E.g. if you had a full frame camera (the 70D is not full frame) and, say, a 14mm lens then it would be 600 ÷ 14 = 42.9 seconds (about 43 seconds).
But to be conservative about the star elongation you might really do 500 ÷ 14 = 35.7 (about 36 seconds).
But the 70D isn't a full-frame camera. It has an APS-C sensor with a 1.6x crop factor. So we have to divide the 600 (or 500 if being conservative) by 1.6. 600 ÷ 1.6 = 375. Suppose you use your 10mm lens ... that would be 375 ÷ 10 = 37.5 seconds.
To be conservative, it would be 500 ÷ 1.6 = 312.5 ... and divide that by 10mm and you'd get 31.3 seconds.
Youi can go much longer IF your camera is mounted to a tracking head. You can also use longer focal lengths and get much more detail in the sky. Here's a shot I captured using a tracking head... and a 135mm lens.
Without a tracking head, the longest shot one could reasonable catpure on an APS-C body (this was captured using a Canon EOS 60Da body) would be 312.5 ÷ 135 = 2.3 seconds... not nearly long enough. But with a tracking head the shot can be many minutes long (notice there is no Earth landscape in this image - it's all sky).
The market has evolved a bit since I first started offering advice on this and now the two major vendors for tracking heads (the popular models) are:
1) The "Star Adventurer" head by Sky Watcher
2) The "SkyTracker Pro" head by iOptron
Both of these are heads which attach to a photo tripod (preferably a solid photo tripod). The head is tilted to point at the celestial pole (they come with aids which help you align them) and this way the axis of the head rotation is parallel to the axis of Earth's rotation. As the Earth rotates from west to east at 15 arc-seconds per second, the tracking head rotates form east to west at 15 arc-seconds per second... cancelling out the rotation of the Earth and allowing you to take very long exposures of the sky with tack-sharp results. (I've done 8-minute exposures without the tiniest hint of star elongation).
That 15 arc-seconds per second rotation speed is also called "sidereal" rate (pronounced "sid EAR ee al"). "sidereal" means "of the stars". The greek word for iron was "sidero". And since meterorites "appear" to be the remains of falling stars (we now that's not really what they are, but it is a long-held belief) and are mostly made of iron, they assumed that iron came from the stars (and that part is true, but the process by which it happens is a bit different then they understood). So anything related to the stars was called "sidereal". "Sidereal rate" is the rate at which the stars appear to move across the sky.

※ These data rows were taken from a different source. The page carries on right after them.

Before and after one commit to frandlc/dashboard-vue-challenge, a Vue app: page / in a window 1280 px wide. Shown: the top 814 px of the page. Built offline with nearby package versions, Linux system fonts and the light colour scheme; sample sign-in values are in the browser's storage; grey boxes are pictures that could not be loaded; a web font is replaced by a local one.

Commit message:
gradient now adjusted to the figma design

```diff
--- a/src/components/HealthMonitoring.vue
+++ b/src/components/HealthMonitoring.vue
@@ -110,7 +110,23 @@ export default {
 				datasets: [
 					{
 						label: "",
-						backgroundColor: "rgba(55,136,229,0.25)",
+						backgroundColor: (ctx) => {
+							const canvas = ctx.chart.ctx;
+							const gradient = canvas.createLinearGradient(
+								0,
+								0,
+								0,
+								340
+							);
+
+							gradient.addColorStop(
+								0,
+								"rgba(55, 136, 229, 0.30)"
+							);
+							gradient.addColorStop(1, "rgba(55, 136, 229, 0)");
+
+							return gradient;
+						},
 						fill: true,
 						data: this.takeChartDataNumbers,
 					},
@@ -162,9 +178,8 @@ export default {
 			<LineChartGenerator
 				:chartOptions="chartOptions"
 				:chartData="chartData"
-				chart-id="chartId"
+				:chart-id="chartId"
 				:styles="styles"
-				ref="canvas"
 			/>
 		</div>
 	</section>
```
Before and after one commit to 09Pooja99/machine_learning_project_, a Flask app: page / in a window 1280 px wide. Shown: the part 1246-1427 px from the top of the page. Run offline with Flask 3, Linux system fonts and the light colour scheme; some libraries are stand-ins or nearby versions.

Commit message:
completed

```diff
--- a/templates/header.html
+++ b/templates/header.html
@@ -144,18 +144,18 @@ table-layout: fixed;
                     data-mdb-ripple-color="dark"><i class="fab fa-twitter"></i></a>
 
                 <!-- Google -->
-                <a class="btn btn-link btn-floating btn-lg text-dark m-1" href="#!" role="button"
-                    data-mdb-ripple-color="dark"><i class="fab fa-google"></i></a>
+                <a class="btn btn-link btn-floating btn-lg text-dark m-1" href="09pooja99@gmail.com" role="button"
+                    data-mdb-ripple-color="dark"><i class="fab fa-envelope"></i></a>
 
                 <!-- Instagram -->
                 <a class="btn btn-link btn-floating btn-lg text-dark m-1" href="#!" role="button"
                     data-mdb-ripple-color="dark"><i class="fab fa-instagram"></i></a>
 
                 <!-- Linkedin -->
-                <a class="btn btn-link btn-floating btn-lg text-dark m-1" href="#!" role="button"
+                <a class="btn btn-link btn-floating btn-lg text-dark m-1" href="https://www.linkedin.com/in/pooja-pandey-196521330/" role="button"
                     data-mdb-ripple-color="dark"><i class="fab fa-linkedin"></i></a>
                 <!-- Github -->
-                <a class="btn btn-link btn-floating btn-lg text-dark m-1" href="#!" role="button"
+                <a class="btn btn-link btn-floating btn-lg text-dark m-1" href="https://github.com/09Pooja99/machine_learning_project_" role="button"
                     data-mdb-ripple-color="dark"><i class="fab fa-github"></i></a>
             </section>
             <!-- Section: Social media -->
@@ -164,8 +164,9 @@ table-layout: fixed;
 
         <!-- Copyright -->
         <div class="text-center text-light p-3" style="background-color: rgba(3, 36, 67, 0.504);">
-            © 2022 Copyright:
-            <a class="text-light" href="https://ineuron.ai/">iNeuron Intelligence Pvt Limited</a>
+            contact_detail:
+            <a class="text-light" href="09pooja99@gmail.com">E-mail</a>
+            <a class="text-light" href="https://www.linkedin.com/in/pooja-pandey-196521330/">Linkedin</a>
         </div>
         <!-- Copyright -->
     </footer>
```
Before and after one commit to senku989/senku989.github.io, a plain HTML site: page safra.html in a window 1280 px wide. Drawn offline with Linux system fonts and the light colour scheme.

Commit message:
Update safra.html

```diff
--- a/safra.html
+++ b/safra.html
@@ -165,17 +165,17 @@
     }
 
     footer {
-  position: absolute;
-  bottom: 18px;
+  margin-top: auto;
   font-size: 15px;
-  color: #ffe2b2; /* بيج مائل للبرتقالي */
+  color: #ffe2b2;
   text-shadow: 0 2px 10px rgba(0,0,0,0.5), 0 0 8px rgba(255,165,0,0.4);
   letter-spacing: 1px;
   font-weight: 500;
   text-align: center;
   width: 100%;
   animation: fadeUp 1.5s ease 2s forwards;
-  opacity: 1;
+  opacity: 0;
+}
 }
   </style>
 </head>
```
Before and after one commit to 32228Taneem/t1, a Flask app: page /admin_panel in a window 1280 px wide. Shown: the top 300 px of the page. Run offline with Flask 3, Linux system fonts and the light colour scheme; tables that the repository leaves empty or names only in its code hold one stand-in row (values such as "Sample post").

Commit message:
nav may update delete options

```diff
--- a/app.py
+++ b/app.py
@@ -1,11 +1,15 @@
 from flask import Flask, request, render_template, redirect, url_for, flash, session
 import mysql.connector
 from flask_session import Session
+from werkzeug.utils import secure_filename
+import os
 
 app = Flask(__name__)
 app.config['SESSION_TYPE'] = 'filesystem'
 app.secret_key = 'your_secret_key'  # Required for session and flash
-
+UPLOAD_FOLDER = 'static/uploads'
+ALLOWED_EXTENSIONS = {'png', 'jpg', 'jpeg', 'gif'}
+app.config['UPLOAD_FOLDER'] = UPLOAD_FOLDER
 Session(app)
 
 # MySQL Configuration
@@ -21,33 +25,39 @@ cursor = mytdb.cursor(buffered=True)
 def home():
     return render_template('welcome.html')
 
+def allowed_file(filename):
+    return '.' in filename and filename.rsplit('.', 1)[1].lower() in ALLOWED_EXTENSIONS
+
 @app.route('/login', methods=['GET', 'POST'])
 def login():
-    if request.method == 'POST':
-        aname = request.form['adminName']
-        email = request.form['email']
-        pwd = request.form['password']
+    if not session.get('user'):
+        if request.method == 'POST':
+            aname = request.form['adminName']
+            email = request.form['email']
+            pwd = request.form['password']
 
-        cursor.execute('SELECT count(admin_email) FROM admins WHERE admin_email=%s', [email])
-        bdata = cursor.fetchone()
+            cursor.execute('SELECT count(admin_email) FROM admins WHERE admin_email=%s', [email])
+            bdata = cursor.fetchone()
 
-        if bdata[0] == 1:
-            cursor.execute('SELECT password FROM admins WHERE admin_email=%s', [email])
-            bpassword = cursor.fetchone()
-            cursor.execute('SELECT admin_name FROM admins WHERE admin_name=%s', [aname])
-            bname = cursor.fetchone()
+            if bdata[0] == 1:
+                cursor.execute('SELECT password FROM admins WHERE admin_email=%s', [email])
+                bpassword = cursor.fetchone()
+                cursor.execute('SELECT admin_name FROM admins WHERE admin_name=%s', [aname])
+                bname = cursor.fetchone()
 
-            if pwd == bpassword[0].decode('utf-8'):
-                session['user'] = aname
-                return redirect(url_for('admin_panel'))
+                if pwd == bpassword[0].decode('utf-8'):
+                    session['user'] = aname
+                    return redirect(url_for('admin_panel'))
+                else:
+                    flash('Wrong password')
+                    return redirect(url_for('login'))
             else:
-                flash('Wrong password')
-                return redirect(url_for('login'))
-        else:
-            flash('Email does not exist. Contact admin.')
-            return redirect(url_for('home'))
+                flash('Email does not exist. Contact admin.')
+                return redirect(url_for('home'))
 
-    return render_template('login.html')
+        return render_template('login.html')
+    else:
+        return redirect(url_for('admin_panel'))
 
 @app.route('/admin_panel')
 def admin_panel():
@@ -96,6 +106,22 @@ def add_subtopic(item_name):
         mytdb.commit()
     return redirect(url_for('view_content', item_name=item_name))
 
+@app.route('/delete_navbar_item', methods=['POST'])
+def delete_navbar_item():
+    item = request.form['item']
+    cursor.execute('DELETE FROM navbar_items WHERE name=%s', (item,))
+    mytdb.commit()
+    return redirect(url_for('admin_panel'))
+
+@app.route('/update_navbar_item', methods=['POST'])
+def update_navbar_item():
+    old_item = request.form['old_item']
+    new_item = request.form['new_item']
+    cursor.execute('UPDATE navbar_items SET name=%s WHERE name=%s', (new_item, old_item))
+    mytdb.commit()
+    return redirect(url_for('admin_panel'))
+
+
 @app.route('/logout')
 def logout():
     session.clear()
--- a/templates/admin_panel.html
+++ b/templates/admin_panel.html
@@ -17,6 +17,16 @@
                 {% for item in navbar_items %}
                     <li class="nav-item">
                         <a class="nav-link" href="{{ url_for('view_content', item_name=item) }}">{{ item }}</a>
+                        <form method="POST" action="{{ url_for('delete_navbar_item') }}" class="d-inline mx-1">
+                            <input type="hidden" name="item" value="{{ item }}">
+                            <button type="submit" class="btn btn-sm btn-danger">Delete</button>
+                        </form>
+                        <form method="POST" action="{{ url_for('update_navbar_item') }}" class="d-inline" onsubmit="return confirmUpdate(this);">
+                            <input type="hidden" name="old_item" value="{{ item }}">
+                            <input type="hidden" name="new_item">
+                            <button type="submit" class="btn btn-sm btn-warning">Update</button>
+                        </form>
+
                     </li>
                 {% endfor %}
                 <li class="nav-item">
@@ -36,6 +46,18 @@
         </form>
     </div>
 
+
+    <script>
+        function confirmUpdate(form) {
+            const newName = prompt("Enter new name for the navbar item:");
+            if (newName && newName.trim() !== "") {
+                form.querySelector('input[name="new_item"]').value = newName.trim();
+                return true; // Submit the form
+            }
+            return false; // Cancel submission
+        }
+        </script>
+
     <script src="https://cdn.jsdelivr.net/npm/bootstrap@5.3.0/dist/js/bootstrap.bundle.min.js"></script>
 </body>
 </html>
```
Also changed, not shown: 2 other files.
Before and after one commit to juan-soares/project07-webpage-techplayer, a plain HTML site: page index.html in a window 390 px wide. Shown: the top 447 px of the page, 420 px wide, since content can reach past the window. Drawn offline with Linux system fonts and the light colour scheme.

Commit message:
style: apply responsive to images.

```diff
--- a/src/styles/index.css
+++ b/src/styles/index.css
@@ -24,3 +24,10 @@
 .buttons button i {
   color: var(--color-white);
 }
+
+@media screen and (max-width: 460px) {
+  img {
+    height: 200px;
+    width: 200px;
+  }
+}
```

If you want landscape in the image, then the stars will be sharp and the land will be blurred (because the head is rotating). But I think both of these heads have a 1/2 sidereal speed. This is a great compromise speed because while it's not fast enough to keep up with the motion of the stars for any length of time, it does DOUBLE the amount of time you can image before the stars appear to elongate. So if you were previously only able to image for 30 seconds, now you can image for 60. And the land will appear to twist... but that same rule applies... you can go the same length of time before the landscape appears to blur.